For more information about or to register your interest in NIDA’s Bachelor of Fine Arts (Design for Performance) or Master of Fine Arts (Design for Performance) go to apply.nida.edu.au

The panel attendees and guest contributors included:

  • Alice Babidge, Stage and screen designer
  • Bill Haycock, Australian opera and theatre costume and set designer
  • Catherine Martin APDG, Designer Stage and Screen and Academy Award winner
    Charles Davis, Designer and guest design lecturer
  • Charlotte Mungomery, Designer
  • Christopher Baldwin, MFA Design student
  • David Fleischer, Designer and guest design lecturer
  • Deborah Riley APDG, Award-winning screen production designer
  • Dr Amanda Morris the Executive Director for NIDA’s Conservatoire
  • Dr Julie Lynch APDG, Director, Centre for Design Practices, NIDA
  • Dr Peter Cooke AM, former Head of Design, NIDA, current Professor and Head of School of Drama, Carnegie Mellon University
  • Dr Suzanne Osmond, Senior Lecturer and Course Leader, Graduate Studies, NIDA
  • Dale Ferguson, Designer and Tony Award nominee
  • Dane Laffrey, Designer NYC
  • Eamon D’Arcy, Set, commercial and event designer
  • Edie Kurzer, award-winning costume designer
    Elizabeth Gadsby, designer and Sydney Theatre Company resident designer
  • Fiona Crombie, BAFTA award-winning and Oscar nominated screen production designer
  • Fiona Donovan APDG, screen designer and APDG Vice President
  • Gabrielle Rowe, MFA Design student
  • Jake Nash, Designer
  • Jenny Bott AO, Executive Chair of the NIDA Board
  • Jeremy Allen, Designer and design lecturer
  • Jim Sharman, Director and Artistic Director
  • Justin Nardella, Designer
  • Kim Carpenter AM, APDG, Australian theatre director, designer and Artistic Director of Theatre of Image
  • Michael Hankin, Designer and Guest Lecturer
  • Michael Agosta, Designer
  • Nick Dare, Designer and guest lecturer
  • Peter England, Designer and guest lecturer
  • Pip Runciman APDG, Designer
  • Sabina Myers, Designer and guest lecturer
  • Stephen Curtis APDG, Senior Lecturer, NIDA

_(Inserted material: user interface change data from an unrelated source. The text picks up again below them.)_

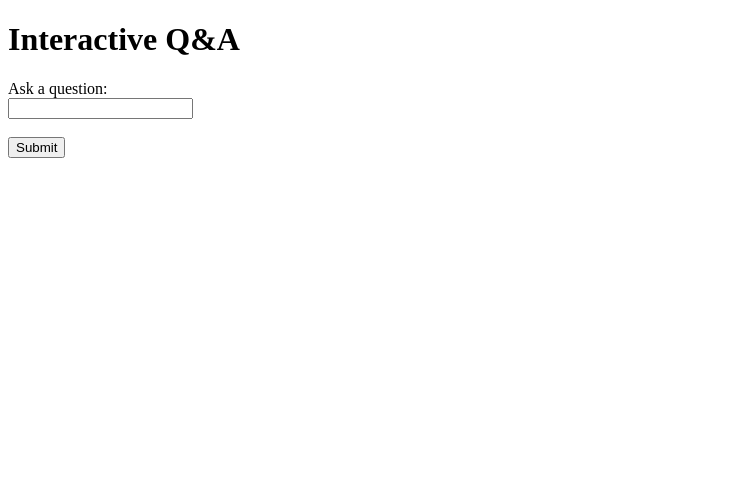
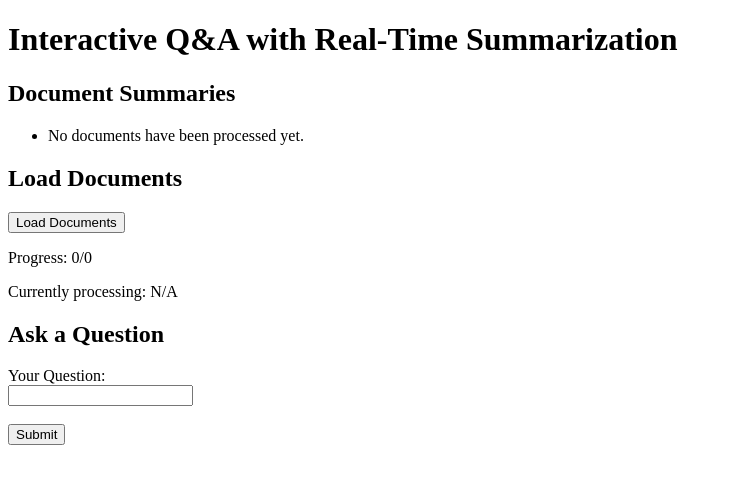
Before and after one commit to learningexample/xformer, a Flask app: page / in a window 1280 px wide. Shown: the top 484 px of the page, without its empty margins (0-732 px from the left). Run offline with Flask 3, Linux system fonts and the light colour scheme; some libraries are stand-ins or nearby versions.

Commit message:
init commit

```diff
--- a/app.py
+++ b/app.py
@@ -1,15 +1,17 @@
 import os
-from flask import Flask, request, render_template
+from flask import Flask, render_template, request
+from flask_socketio import SocketIO
 from PyPDF2 import PdfReader
 from bs4 import BeautifulSoup
 from transformers import pipeline
+import time
 
 app = Flask(__name__)
+socketio = SocketIO(app)
 
-# Global variable for storing combined text
 combined_text = ""
+file_summaries = {}
 
-# Function to read different file types
 def read_pdf(file_path):
     text = ""
     try:
@@ -39,50 +41,92 @@ def read_text(file_path):
         print(f"Error reading text file {file_path}: {e}")
     return text
 
-def combine_folder_contents(content):
-    """Combine all file contents into a single string."""
+def chunk_text(text, chunk_size=512):
+    return [text[i:i + chunk_size] for i in range(0, len(text), chunk_size)]
+
+def summarize_text(text, summarizer, max_length=50, min_length=20, chunk_size=512):
+    chunks = chunk_text(text, chunk_size)
+    summaries = []
+
+    for chunk in chunks:
+        try:
+            input_length = len(chunk.split())
+            max_length_adjusted = min(max_length, input_length // 2)
+            min_length_adjusted = min(min_length, max_length_adjusted // 2)
+            summary = summarizer(chunk, max_length=max_length_adjusted, min_length=min_length_adjusted, do_sample=False)
+            summaries.append(summary[0]['summary_text'])
+        except Exception as e:
+            print(f"Error summarizing chunk: {e}")
+            summaries.append("Error summarizing this part of the document.")
+
+    return " ".join(summaries)
+
+def combine_and_summarize_folder(folder_path, summarizer):
+    global combined_text, file_summaries
     combined_text = ""
-    for root, dirs, files in os.walk(content):
-        for file in files:
-            file_path = os.path.join(root, file)
-            if file.lower().endswith(".pdf"):
-                combined_text += read_pdf(file_path) + "\n"
-            elif file.lower().endswith((".html", ".htm")):
-                combined_text += read_html(file_path) + "\n"
-            elif file.lower().endswith(".txt"):
-                combined_text += read_text(file_path) + "\n"
-            else:
-                print(f"Skipping unsupported file: {file}")
-    return combined_text
+    file_summaries = {}
 
-# Load QA model
-# Load QA model
+    files = [os.path.join(root, file) for root, _, files in os.walk(folder_path) for file in files]
+    total_files = len(files)
+
+    for i, file_path in enumerate(files, start=1):
+        file_name = os.path.basename(file_path)
+
+        if file_path.lower().endswith(".pdf"):
+            text = read_pdf(file_path)
+        elif file_path.lower().endswith((".html", ".htm")):
+            text = read_html(file_path)
+        elif file_path.lower().endswith(".txt"):
+            text = read_text(file_path)
+        else:
+            print(f"Skipping unsupported file: {file_name}")
+            continue
+
+        if text.strip():
+            print(f"Processing {file_name} with {len(text)} characters.")
+            combined_text += text + "\n"
+            summary = summarize_text(text, summarizer)
+            file_summaries[file_name] = summary
+            print(f"Summary for {file_name}:\n{summary}")
+
+        socketio.emit("progress", {"file": file_name, "current": i, "total": total_files})
+        time.sleep(0.5)
+
+def answer_question(question, context, qa_pipeline, max_chunk_size=512, max_answer_length=50):
+    chunks = chunk_text(context, chunk_size=max_chunk_size)
+    answers = []
+
+    for chunk in chunks:
+        try:
+            result = qa_pipeline(question=question, context=chunk)
+            answers.append(result["answer"][:max_answer_length])
+        except Exception as e:
+            print(f"Error processing chunk: {e}")
+
+    return " ".join(answers)
+
 qa_pipeline = pipeline("question-answering", model="distilbert-base-uncased-distilled-squad")
+summarizer = pipeline("summarization", model="t5-small")
 
-# Route for the home page
 @app.route("/", methods=["GET", "POST"])
 def index():
-    global combined_text
+    global combined_text, file_summaries
     answer = None
     question = None
 
     if request.method == "POST":
         question = request.form.get("question")
         if question and combined_text:
-            # Run the question through the model
-            result = qa_pipeline(question=question, context=combined_text)
-            answer = result["answer"]
+            answer = answer_question(question, combined_text, qa_pipeline)
 
-    return render_template("index.html", question=question, answer=answer)
+    print(f"Rendering with summaries: {file_summaries}")
+    return render_template("index.html", question=question, answer=answer, file_summaries=file_summaries)
 
-# Load the folder content on server start
-@app.before_request
+@app.route("/load", methods=["POST"])
 def load_data():
-    global combined_text
     folder_path = "contents"  # Replace with your folder path
-    print("Loading content from folder...")
-    combined_text = combine_folder_contents(folder_path)
-    print("Content loaded successfully.")
+    combine_and_summarize_folder(folder_path, summarizer)
+    return {"status": "success"}
 
 if __name__ == "__main__":
-    app.run(debug=True)
+    socketio.run(app, debug=True, allow_unsafe_werkzeug=True)
--- a/templates/index.html
+++ b/templates/index.html
@@ -3,18 +3,41 @@
 <head>
     <meta charset="UTF-8">
     <meta name="viewport" content="width=device-width, initial-scale=1.0">
-    <title>Interactive Q&A</title>
+    <title>Interactive Q&A with Real-Time Summarization</title>
+    <script src="https://cdn.socket.io/4.5.4/socket.io.min.js"></script>
 </head>
 <body>
-<h1>Interactive Q&A</h1>
+<h1>Interactive Q&A with Real-Time Summarization</h1>
+
+<h2>Document Summaries</h2>
+<ul id="summaries">
+    {% if file_summaries %}
+    {% for filename, summary in file_summaries.items() %}
+    <li>
+        <strong>{{ filename }}</strong>: {{ summary }}
+    </li>
+    {% endfor %}
+    {% else %}
+    <li>No documents have been processed yet.</li>
+    {% endif %}
+</ul>
+
+<h2>Load Documents</h2>
+<button onclick="loadDocuments()">Load Documents</button>
+<div id="progress">
+    <p>Progress: <span id="current-progress">0</span>/<span id="total-progress">0</span></p>
+    <p>Currently processing: <span id="current-file">N/A</span></p>
+</div>
+
+<h2>Ask a Question</h2>
 <form method="post">
-    <label for="question">Ask a question:</label><br>
+    <label for="question">Your Question:</label><br>
     <input type="text" id="question" name="question" required><br><br>
     <button type="submit">Submit</button>
 </form>
 
 {% if question %}
-<h2>Question:</h2>
+<h2>Your Question:</h2>
 <p>{{ question }}</p>
 
 {% if answer %}
@@ -24,5 +47,26 @@
 <p>No answer could be found.</p>
 {% endif %}
 {% endif %}
+
+<script>
+    const socket = io();
+
+    function loadDocuments() {
+        fetch("/load", { method: "POST" })
+            .then(response => response.json())
+            .then(data => {
+                if (data.status === "success") {
+                    // Reload the page to display updated summaries
+                    location.reload();
+                }
+            });
+
+        socket.on("progress", (data) => {
+            document.getElementById("current-progress").textContent = data.current;
+            document.getElementById("total-progress").textContent = data.total;
+            document.getElementById("current-file").textContent = data.file;
+        });
+    }
+</script>
 </body>
 </html>
```
Also changed, not shown: 1 other file.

  • Simone Romaniuk, Designer
  • Tess Schofield APDG, Costume designer
  • Tim Ferrier APDG, Screen production designer
  • Tobhiyah Stone Feller, Designer and Lecturer Design
  • Xanthe Heubel, Designer and guest lecturer